The path the story takes overall is also not exactly unpredictable, either; you generally know where this is headed from the beginning, since it is, after all, a romantic comedy at heart.
But the New York Chinese American setting is different enough, with just enough little surprises sprinkled along the way — Ma furtively renting a porn video, Wil helping her mother getting ready for a date, Vivian teaching Wil how to fall like a dancer — that the film still feels fresh.
And in a nice change from most romantic lesbian-themed movies, the solid directing, cinematography, production quality and writing all combine to give the film the kind of smooth polish usually only found in big budget movies where the lesbians are murderers or someone's best friend — an even more remarkable feat given that this is Wu's first feature film.
All three of the lead characters may seem somewhat stereotypical at first glance, but they are quickly revealed to be interesting, three-dimensional women who defy easy categorization.
Saving Face also boasts an outstanding cast with an array of experience — from the veteran Joan Chen (The Last Emperor), to the up-and-coming Michelle Krusiec (Pumpkin), to newcomer Lynn Chen (All My Children), who told audiences at Sundance that this was the first film script she’d ever been sent.

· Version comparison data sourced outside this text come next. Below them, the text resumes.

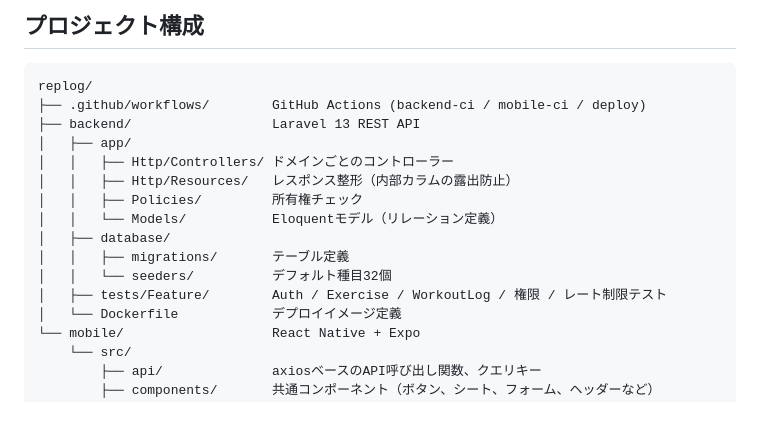
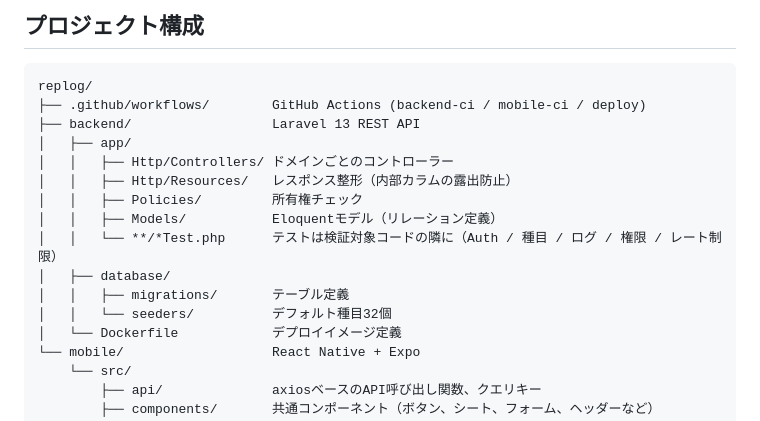
Before and after one commit to HSeung03/replog, a Markdown page: README.ja.md, the part around the change. Rendered like a GitHub page.

Commit message:
docs: 테스트 위치를 옮긴 뒤 구조도에 맞춤
#7이 tests/Feature/의 테스트를 검증 대상 코드 옆(app/ 아래)으로 옮겼다.
구조도가 옛 경로를 가리키고 있어 app/ 항목으로 바꾼다.

Co-Authored-By: Claude Opus 5 <noreply@anthropic.com>

```diff
--- a/README.ja.md
+++ b/README.ja.md
@@ -198,11 +198,11 @@ replog/
 │   │   ├── Http/Controllers/ ドメインごとのコントローラー
 │   │   ├── Http/Resources/   レスポンス整形（内部カラムの露出防止）
 │   │   ├── Policies/         所有権チェック
-│   │   └── Models/           Eloquentモデル（リレーション定義）
+│   │   ├── Models/           Eloquentモデル（リレーション定義）
+│   │   └── **/*Test.php      テストは検証対象コードの隣に（Auth / 種目 / ログ / 権限 / レート制限）
 │   ├── database/
 │   │   ├── migrations/       テーブル定義
 │   │   └── seeders/          デフォルト種目32個
-│   ├── tests/Feature/        Auth / Exercise / WorkoutLog / 権限 / レート制限テスト
 │   └── Dockerfile            デプロイイメージ定義
 └── mobile/                   React Native + Expo
     └── src/
```
Also changed, not shown: README.md (+2 -2 lines).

Last year at Sundance, I saw D.E.B.S. and walked away thinking that the film would create legions of new (lesbian) fans for Jordana Brewster. This year, I left the festival with the strong feeling that besides signaling the entrance of a talented new director, Saving Face is someday going to be known as the film that launched Lynn Chen’s career.

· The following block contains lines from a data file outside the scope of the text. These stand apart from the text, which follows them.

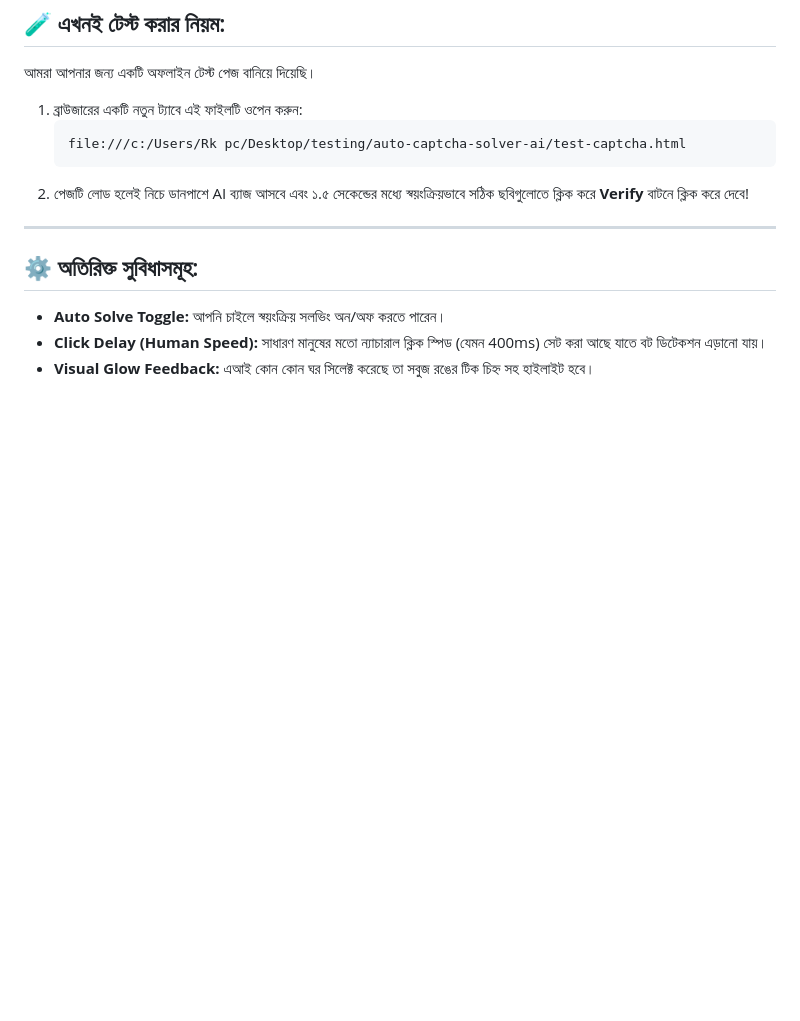
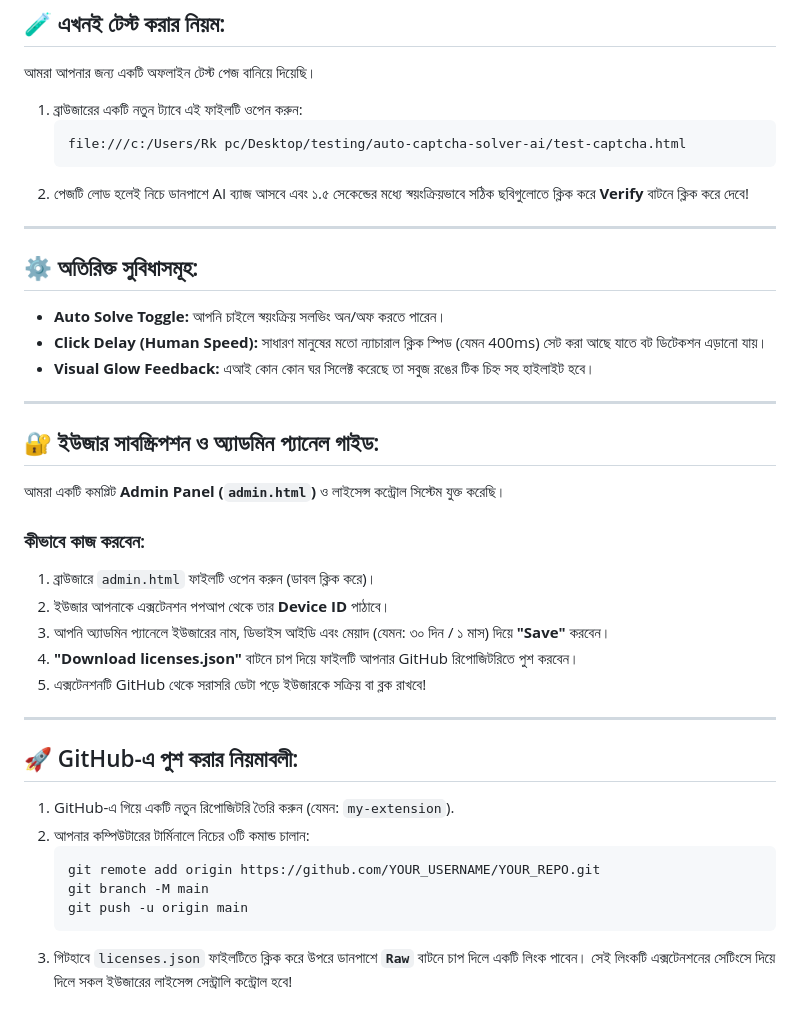
Before and after one commit to smrkarim555/auto-captcha-solver, a Markdown page: README.md, the part around the change. GitHub-like rendering; blank space fills up the shorter version.

Commit message:
Update README with Admin panel instructions

````diff
--- a/README.md
+++ b/README.md
@@ -55,3 +55,27 @@ c:\Users\Rk pc\Desktop\testing\auto-captcha-solver-ai
 * **Auto Solve Toggle:** আপনি চাইলে স্বয়ংক্রিয় সলভিং অন/অফ করতে পারেন।
 * **Click Delay (Human Speed):** সাধারণ মানুষের মতো ন্যাচারাল ক্লিক স্পিড (যেমন 400ms) সেট করা আছে যাতে বট ডিটেকশন এড়ানো যায়।
 * **Visual Glow Feedback:** এআই কোন কোন ঘর সিলেক্ট করেছে তা সবুজ রঙের টিক চিহ্ন সহ হাইলাইট হবে।
+
+---
+
+## 🔐 ইউজার সাবস্ক্রিপশন ও অ্যাডমিন প্যানেল গাইড:
+আমরা একটি কমপ্লিট **Admin Panel (`admin.html`)** ও লাইসেন্স কন্ট্রোল সিস্টেম যুক্ত করেছি।
+
+### কীভাবে কাজ করবেন:
+1. ব্রাউজারে `admin.html` ফাইলটি ওপেন করুন (ডাবল ক্লিক করে)।
+2. ইউজার আপনাকে এক্সটেনশন পপআপ থেকে তার **Device ID** পাঠাবে।
+3. আপনি অ্যাডমিন প্যানেলে ইউজারের নাম, ডিভাইস আইডি এবং মেয়াদ (যেমন: ৩০ দিন / ১ মাস) দিয়ে **"Save"** করবেন।
+4. **"Download licenses.json"** বাটনে চাপ দিয়ে ফাইলটি আপনার GitHub রিপোজিটরিতে পুশ করবেন।
+5. এক্সটেনশনটি GitHub থেকে সরাসরি ডেটা পড়ে ইউজারকে সক্রিয় বা ব্লক রাখবে!
+
+---
+
+## 🚀 GitHub-এ পুশ করার নিয়মাবলী:
+1. GitHub-এ গিয়ে একটি নতুন রিপোজিটরি তৈরি করুন (যেমন: `my-extension`).
+2. আপনার কম্পিউটারের টার্মিনালে নিচের ৩টি কমান্ড চালান:
+   ```bash
+   git remote add origin https://github.com/YOUR_USERNAME/YOUR_REPO.git
+   git branch -M main
+   git push -u origin main
+   ```
+3. গিটহাবে `licenses.json` ফাইলটিতে ক্লিক করে উপরে ডানপাশে **`Raw`** বাটনে চাপ দিলে একটি লিংক পাবেন। সেই লিংকটি এক্সটেনশনের সেটিংসে দিয়ে দিলে সকল ইউজারের লাইসেন্স সেন্ট্রালি কন্ট্রোল হবে!
````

Although Joan Chen and Michelle Krusiec deliver excellent performances — Chen is brilliant and funny as a woman who finally dares to stand on her own after years of submission, and Krusiec nails the awkward, tomboy-ish Wil, who will probably remind you of at least one lesbian you know — Lynn Chen brings a quiet intensity and radiance to Vivian that makes her very memorable, despite the fact that she has the least screen time of the three.
Saving Face is one of the few feature films about Asian Americans to get a theatrical release since The Joy Luck Club made a big splash in 1993, and the first U.S. theatrical release featuring an Asian American lesbian couple.
There have been Asian American lesbian characters in theatrical releases before, but only three in recent years: Wild Side (1995), High Art (1998), and Under the Tuscan Sun (2003), and in all three, the Asian American lesbian characters were involved with white women.
Saving Face is an engaging and entertaining film, but more importantly, it offers Asian American lesbians a chance to finally see something of themselves represented on the big screen. It gives lesbian and bisexual women of all races and ethnicities a good lesbian romantic comedy of the kind we haven’t seen on the big screen in years.
It’s about time on both fronts.